As we steadily ascended 1,000 feet, the trees turned into Douglas Firs and Maples (familiar friends,) and the sky began to disappear beneath tree canopy. 10 glorious but sore miles from the trailhead, we reached our camping destination. Here, we set up camp and devoured homemade tacos, triumphant on our first night. For Sean and Paul, our day had been just a warm-up, but for Alison and I, we felt as though we had conquered the world. Our first bike camping excursion was half way over and 100% successful! We set up our tent that we’d carried from my house in Portland and watched the sun go down beneath the trees that would be our walls that night.

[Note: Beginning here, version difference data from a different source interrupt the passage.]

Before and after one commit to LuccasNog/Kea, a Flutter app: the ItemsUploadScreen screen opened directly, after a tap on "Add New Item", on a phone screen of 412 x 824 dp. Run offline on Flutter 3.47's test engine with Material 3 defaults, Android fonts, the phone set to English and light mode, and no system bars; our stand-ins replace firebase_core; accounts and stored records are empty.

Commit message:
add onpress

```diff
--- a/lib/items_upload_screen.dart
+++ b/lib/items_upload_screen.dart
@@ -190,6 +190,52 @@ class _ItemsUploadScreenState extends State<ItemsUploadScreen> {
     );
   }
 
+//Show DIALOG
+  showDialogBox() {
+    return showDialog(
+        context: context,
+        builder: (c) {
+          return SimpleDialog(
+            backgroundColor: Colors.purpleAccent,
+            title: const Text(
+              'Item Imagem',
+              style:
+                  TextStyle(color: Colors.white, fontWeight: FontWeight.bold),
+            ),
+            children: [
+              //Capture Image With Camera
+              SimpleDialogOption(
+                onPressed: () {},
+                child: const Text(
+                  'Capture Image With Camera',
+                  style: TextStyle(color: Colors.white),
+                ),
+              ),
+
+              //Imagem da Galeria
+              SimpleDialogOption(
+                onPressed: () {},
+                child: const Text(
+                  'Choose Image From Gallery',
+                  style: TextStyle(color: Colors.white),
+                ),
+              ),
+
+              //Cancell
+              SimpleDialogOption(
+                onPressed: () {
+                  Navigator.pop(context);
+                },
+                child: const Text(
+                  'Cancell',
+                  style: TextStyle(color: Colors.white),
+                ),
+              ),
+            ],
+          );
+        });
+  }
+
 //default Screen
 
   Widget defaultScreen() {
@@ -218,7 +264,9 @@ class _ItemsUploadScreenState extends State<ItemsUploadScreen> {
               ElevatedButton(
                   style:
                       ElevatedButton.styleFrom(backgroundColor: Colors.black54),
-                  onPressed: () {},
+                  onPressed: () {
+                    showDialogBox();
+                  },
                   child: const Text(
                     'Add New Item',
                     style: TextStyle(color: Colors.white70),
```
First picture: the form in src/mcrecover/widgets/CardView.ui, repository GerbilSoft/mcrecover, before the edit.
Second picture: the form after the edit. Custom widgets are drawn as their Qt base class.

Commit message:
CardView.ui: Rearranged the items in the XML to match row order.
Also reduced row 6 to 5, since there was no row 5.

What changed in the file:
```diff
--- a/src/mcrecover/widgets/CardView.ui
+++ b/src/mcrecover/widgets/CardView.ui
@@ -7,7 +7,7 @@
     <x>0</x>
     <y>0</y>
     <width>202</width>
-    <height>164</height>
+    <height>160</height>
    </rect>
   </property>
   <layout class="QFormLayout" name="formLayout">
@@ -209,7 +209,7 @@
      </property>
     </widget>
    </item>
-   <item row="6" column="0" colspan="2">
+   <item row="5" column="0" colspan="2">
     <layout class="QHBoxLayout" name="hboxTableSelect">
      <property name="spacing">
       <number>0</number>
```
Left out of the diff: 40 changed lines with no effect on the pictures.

The next morning, our group number had more than doubled to 9 because of late arrivals, and I laughed to wake up to a campsite packed to the gills with eager bike campers, bikes stacked 3 deep against trees and a rainbow of panniers leaning against the picnic table. Some of the group headed further into the pass, their final destination the Pacific Ocean on the next leg of Paul and Sean’s trip, but after a 20 mile morning excursion (!) to Vernonia, Alison and I made our way back to Hillsboro (and then Portland) on the same route, logging close to 50 miles that day. Surrounded by trees, feeling our legs moving in time to songs we sang as we rode, hauling our houses and beds and clothing and food on our bikes, we were tired and sore but inconsolably exhilarated. All we could think was, “When’s the next trip?” As Alison and I negotiated our re-entry with the fireworks of the Fourth of July serenading our return, we compromised with just walking for now, but Sean and Paul still ride on…